"Mr. Hughes has received an offer for the Wray of 1,700 £ ., which he has refused. He will take 2,000 £. Are you disposed to purchase at that price? You will please regard this matter as private and let me have an immediate answer."

¶27 Upon receiving this letter plaintiff replied by letter as follows:

"Dear Sir: I had not wished to give so much, but have decided to accept Mr. Hughes' offer and will give you the 2,000 £. he asks for the freehold of the Wray property. I would like to know from what time Mr. Hughes wishes the purchase to date. The amount of your check for the rent is . You do not mention fences, but I would be obliged if they may be seen to at once, as they really need attention."

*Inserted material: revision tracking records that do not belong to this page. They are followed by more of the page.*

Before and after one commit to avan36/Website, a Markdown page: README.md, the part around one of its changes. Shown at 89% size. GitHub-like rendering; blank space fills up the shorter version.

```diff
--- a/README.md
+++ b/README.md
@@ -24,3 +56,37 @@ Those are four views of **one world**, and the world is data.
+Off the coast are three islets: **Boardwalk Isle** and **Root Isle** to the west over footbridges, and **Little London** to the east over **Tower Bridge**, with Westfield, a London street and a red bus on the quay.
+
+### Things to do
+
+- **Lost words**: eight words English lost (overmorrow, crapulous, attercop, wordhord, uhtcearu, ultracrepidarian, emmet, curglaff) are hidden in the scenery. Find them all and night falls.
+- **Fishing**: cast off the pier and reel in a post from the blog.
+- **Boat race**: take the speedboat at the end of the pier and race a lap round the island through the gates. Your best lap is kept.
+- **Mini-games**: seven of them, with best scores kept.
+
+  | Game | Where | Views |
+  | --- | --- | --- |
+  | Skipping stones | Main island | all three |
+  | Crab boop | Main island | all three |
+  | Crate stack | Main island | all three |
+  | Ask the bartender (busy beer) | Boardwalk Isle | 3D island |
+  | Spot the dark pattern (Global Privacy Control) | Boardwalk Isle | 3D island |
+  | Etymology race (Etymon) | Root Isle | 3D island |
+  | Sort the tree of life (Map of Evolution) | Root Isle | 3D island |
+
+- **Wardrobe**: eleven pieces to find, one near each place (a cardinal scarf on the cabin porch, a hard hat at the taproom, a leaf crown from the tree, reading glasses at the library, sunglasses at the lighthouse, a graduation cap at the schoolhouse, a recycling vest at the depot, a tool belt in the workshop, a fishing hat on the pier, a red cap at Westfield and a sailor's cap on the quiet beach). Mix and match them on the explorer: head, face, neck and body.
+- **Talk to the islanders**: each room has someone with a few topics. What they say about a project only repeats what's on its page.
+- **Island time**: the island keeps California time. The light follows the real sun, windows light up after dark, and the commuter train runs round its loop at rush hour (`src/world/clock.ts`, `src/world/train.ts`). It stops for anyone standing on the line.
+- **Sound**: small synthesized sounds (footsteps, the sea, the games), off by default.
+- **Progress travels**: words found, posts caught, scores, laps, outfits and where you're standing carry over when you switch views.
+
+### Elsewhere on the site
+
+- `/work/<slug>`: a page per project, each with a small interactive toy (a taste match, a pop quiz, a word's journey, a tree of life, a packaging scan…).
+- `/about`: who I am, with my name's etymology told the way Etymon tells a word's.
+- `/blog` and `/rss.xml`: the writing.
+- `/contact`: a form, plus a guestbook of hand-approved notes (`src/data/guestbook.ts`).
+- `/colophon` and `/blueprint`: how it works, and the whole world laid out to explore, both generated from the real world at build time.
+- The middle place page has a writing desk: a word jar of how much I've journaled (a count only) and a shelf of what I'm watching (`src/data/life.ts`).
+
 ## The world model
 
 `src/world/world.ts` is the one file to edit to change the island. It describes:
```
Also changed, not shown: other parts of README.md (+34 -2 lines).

¶28 No reply was made to this letter. Held, that the letter of the plaintiff was a complete acceptance of the offer, and that the inquiry as to the time from which the purchase should date, or as to the fences, was not a new term preventing the letter from forming a binding contract.

¶29 The refusal of the court to give instructions Nos. 3 and 6, requested by defendant, and the granting on his own motion of instruction No. 11, are assigned as error. We are of the opinion that the instructions given by the court properly state the law, and cover the law as requested by defendant, although not in the same language.

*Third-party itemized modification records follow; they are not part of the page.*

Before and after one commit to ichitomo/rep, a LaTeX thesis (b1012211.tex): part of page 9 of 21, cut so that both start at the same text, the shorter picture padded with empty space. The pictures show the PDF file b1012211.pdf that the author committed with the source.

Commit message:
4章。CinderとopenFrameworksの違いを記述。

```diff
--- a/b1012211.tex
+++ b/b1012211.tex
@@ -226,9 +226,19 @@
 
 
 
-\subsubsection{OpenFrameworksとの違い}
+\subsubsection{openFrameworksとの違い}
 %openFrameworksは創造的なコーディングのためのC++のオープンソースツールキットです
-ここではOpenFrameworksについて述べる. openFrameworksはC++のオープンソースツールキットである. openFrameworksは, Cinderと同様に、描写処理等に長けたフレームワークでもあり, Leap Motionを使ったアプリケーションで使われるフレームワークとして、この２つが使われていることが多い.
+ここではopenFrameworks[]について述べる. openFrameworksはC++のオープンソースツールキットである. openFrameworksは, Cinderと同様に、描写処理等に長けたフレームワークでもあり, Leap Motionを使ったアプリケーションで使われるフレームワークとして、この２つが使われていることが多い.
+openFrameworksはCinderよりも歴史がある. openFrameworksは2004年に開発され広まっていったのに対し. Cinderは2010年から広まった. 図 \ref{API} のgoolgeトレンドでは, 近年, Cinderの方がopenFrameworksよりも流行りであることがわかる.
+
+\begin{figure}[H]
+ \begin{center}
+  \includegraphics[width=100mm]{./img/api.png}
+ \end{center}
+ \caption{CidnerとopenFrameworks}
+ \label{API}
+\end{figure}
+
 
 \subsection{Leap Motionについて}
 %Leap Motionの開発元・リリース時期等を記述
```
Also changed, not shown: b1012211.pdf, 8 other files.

¶30 Instruction No. 11, given by the court, is as follows:

"Gentlemen of the jury, if you should find the issues in this case in favor of the plaintiffs, the plaintiffs would be entitled to recover the principal amount sued for, together with 6 per cent. interest thereon from March 13, 1909, to date."

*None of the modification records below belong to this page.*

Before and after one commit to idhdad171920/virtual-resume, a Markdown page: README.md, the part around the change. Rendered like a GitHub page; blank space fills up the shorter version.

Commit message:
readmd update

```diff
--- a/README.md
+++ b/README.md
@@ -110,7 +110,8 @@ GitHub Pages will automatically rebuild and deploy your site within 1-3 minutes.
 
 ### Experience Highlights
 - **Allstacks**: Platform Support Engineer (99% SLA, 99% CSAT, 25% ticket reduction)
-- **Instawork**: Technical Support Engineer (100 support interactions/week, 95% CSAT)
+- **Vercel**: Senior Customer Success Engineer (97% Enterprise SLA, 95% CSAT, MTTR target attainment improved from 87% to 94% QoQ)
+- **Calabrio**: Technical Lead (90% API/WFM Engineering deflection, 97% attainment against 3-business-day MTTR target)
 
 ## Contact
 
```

¶31 It is contended by the defendant that the court in this instruction invaded the province of the jury, in that the court, by this instruction, told the jury if the verdict should be in favor of the plaintiffs that it must be for the entire amount sued for, to wit, $ 650, with 6 per cent. interest, etc. While the general denial of defendant's answer sufficiently presented an issue as to the value of the services, the plaintiff John H. Miller and witnesses Pettus and Rose each testified that the customary rate of commission on the sale of real estate in Tulsa at that time was 5 per cent. for the first thousand dollars and 2 1/2 per cent. on all over a thousand dollars, and no witnesses testified to the contrary. We do not believe that the substantial rights of the defendant were affected by the giving of instruction No. 11. It has been repeatedly held that a judgment would not be reversed on account of errors committed upon the trial which do not affect the substantial rights of the party appealing. See Martin v. C., R. I. & P., 7 Okla. 452, 54 P. 696; Alton-Dawson Mercantile Co. v. Staten, 19 Okla. 252, 91 P. 892; Purcell Wholesale Grocery Co. v. Bryant, 6 Indian Terr. 78, 89 S.W. 662; St. Louis & S. F. v. Rushing, 31 Okla. 231, 120 P. 973.

¶32 Defendant contends that the trial court erred in giving to the jury instructions Nos. 4, 5, and 6, for the reason that the same do not tell the jury that it is necessary for plaintiffs to have procured or tendered to defendant an enforceable contract, executed by the proposed purchaser. We do not understand that this is the law. When the defendant sold the land to another purchaser, he, by his own act, stopped the transaction, and it would have been an idle and a useless ceremony to have asked the proposed purchaser to execute a contract of purchase to the property which had already been sold to another. See Gorman v. Hargis, 6 Okla. 360, 50 P. 92; Yoder v. Randol & Nix, 16 Okla. 308, 83 P. 537, 3 L. R. A. (N. S.) 576; Halsell v. Renfrow, 14 Okla. 674, 78 P. 118, 2 Ann. Cas. 286; Neiderlander v. Starr, 50 Kan. 770, 33 P. 592. The instructions, among other things, tell the jury that it was the duty of the plaintiffs to furnish a purchaser who was ready, able, and willing to purchase the property upon the terms and conditions prescribed by the defendant. The defendant contends that this purchaser was not ready, able and willing to buy this property. That was a question of fact which was submitted to the jury under proper instructions, and there is evidence in the record tending to support the conclusions reached by the jury.

¶33 There being no error in the record sufficient to warrant a reversal, the judgment of the trial court is affirmed.

¶34 All the Justices concur.